The latest inspirational quote from the Doc is as follows:
“there is not a bone in your body not impacted by the myeloma.”
So it transpires that this debacle of a situation had been bubbling along unbeknownst to me for a while. No one is 100% sure exactly when, but it likely started mid last year. To draw on the usual cliche, hindsight is a wonderful thing, but in isolation, the symptoms did not stand out as anything extra ordinary. And in fairness, I would not have done anything differently anyway. You can’t live your life as a hypochondriac.
So, where are we?
I am into round 2 of chemo and so far, have only experienced very mild side effects. More tired than usual and the occasional head ache but nothing like many people suffer with so I have to be thankful for that. I’ve certainly inflicted more painful hangovers upon myself in the past. I know it is early days and the cumulative nature of the drugs will mean I feel progressively worse as time ticks along but for now, I can still function.
That said… hiccups. I kid you not, it was the most excruciating pain I have felt in years! And I include being electrocuted at the end of Tough Mudder in that. I’d love to tell you that I was left reeling on the floor, unable to do nothing more than whine like a child, because I’d just wrestled a bear or injured myself saving a cat from a tall tree. But no, my body decided to show in graphic detail how much of a beating it has been taking of late.
Round 1 felt like I’d expect a punch from Mike Tyson might feel; every 30 seconds for 40 minutes! My ribs and back were in agony. Couldn’t breathe properly; poor Max and Seb were a touch concerned so I took myself off to bed.
Round 2 (2 hours later! Thought I was done!) lasted 30 minutes and felt like Mike had invited Lennox Lewis to the party. Clearly my upper body is not what it was prior to the myeloma but the pace of deterioration is staggering.
I’ve always maintained a healthy physique so finding myself in a position where I can’t change the gears in a car (Whats that I hear you all shout? Go and buy a new car with an automatic gearbox?! A Mustang you say? Great idea!) is a sizeable issue to face up to. I will take feeling crap because of the drugs but having physical restrictions is a big deal.
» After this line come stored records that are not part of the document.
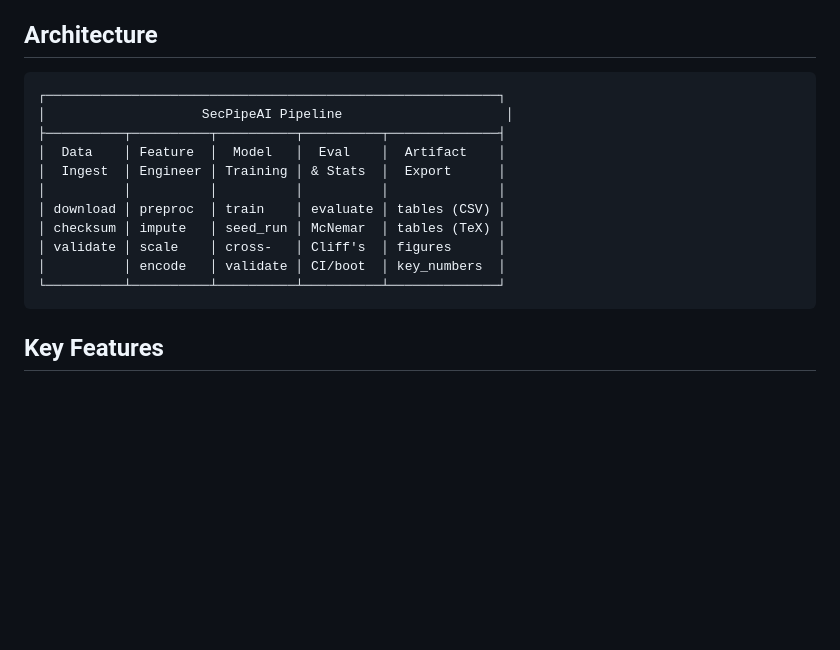
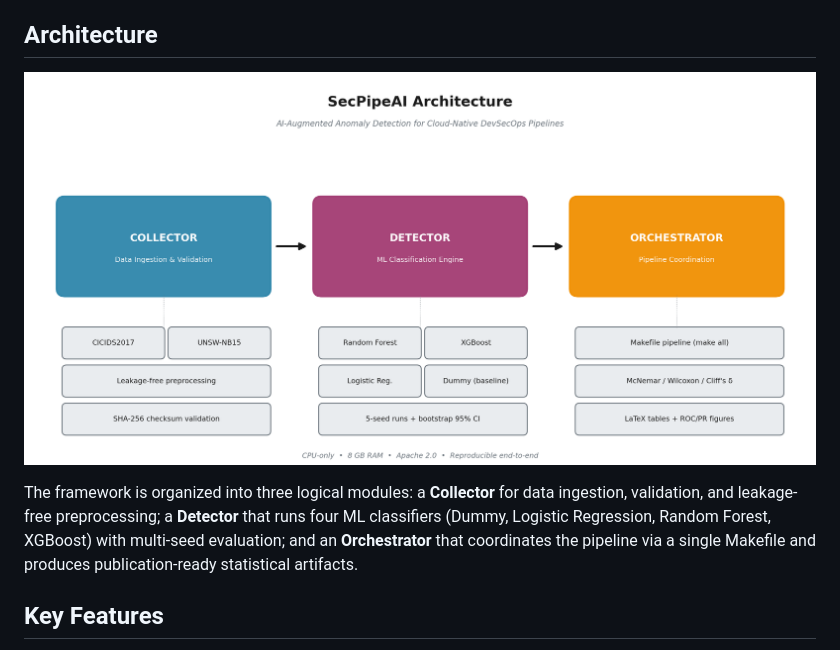
Before and after one commit to nnolas27/SecPipeAI, a Markdown page: README.md, the part around the change. Drawn GitHub-style; pictures changed too: docs/architecture.png (added); blank space fills up the shorter version.

Commit message:
Add architecture diagram and reference it in README
Replaces the ASCII architecture sketch with a proper PNG diagram
showing the Collector, Detector, and Orchestrator modules with
their respective sub-components.

````diff
--- a/README.md
+++ b/README.md
@@ -13,19 +13,9 @@ The framework is CPU-only and runs on commodity hardware (8 GB RAM), making it a
 
 ## Architecture
 
-```
-┌──────────────────────────────────────────────────────────┐
-│                    SecPipeAI Pipeline                     │
-├──────────┬──────────┬──────────┬──────────┬──────────────┤
-│  Data    │ Feature  │  Model   │  Eval    │  Artifact    │
-│  Ingest  │ Engineer │ Training │ & Stats  │  Export      │
-│          │          │          │          │              │
-│ download │ preproc  │ train    │ evaluate │ tables (CSV) │
-│ checksum │ impute   │ seed_run │ McNemar  │ tables (TeX) │
-│ validate │ scale    │ cross-   │ Cliff's  │ figures      │
-│          │ encode   │ validate │ CI/boot  │ key_numbers  │
-└──────────┴──────────┴──────────┴──────────┴──────────────┘
-```
+![SecPipeAI Architecture](docs/architecture.png)
+
+The framework is organized into three logical modules: a **Collector** for data ingestion, validation, and leakage-free preprocessing; a **Detector** that runs four ML classifiers (Dummy, Logistic Regression, Random Forest, XGBoost) with multi-seed evaluation; and an **Orchestrator** that coordinates the pipeline via a single Makefile and produces publication-ready statistical artifacts.
 
 ## Key Features
 
````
My approach to a challenge has always been to focus on what is in my control and put steps in place to get me to the finish line. Learn to fly? Save up and take the lessons. Swim 2 miles? Get in the pool and keep building the yards. I can’t do that here and I look at my body in a whole different light because of it.
I am still in here, same brain, same person, same aspirations but the shell that has kept it all together in the past is now compromised.
I’m 39, always been able to train to achieve my goals and yet I am not allowed to pick my kids up?! (or the hoover, or the washing…just repeating what the doctor said Jenn)
The 2 things that bother me most are that this situation has forced me to question how much time I have with my family and friends and what I may not be able to do in future as a result of the illness.
I got out of bed this morning and literally had to roll myself off the mattress onto my knees and onto the floor, such was the pain in my back and shoulders. I’m about as much use as a chocolate fireguard.
On the plus side, I’d be a great poster boy for the health and safety brigade because my appreciation of a good straight back and sound posture are all that keep me from collapsing into a heap whenever I get up off the sofa.
I guess the good news is that if the chemo and stem cell therapy work, I can (hopefully) look to a number of years before I have to face relapse and a return to this cycle of drugs etc. I start bisphosphonate treatment too this round so if all goes to plan, the bone degeneration will be stalled and maybe even reversed. The optimist in me sees successful outcomes on both of these fronts so life will get back as much as it can, to a normality where I can use my body to its full potential again.
The task now is to get through the next 12 months, do what the doctors tell me and stay focused and positive…and maintain my dignity by investing in a new mode of transport!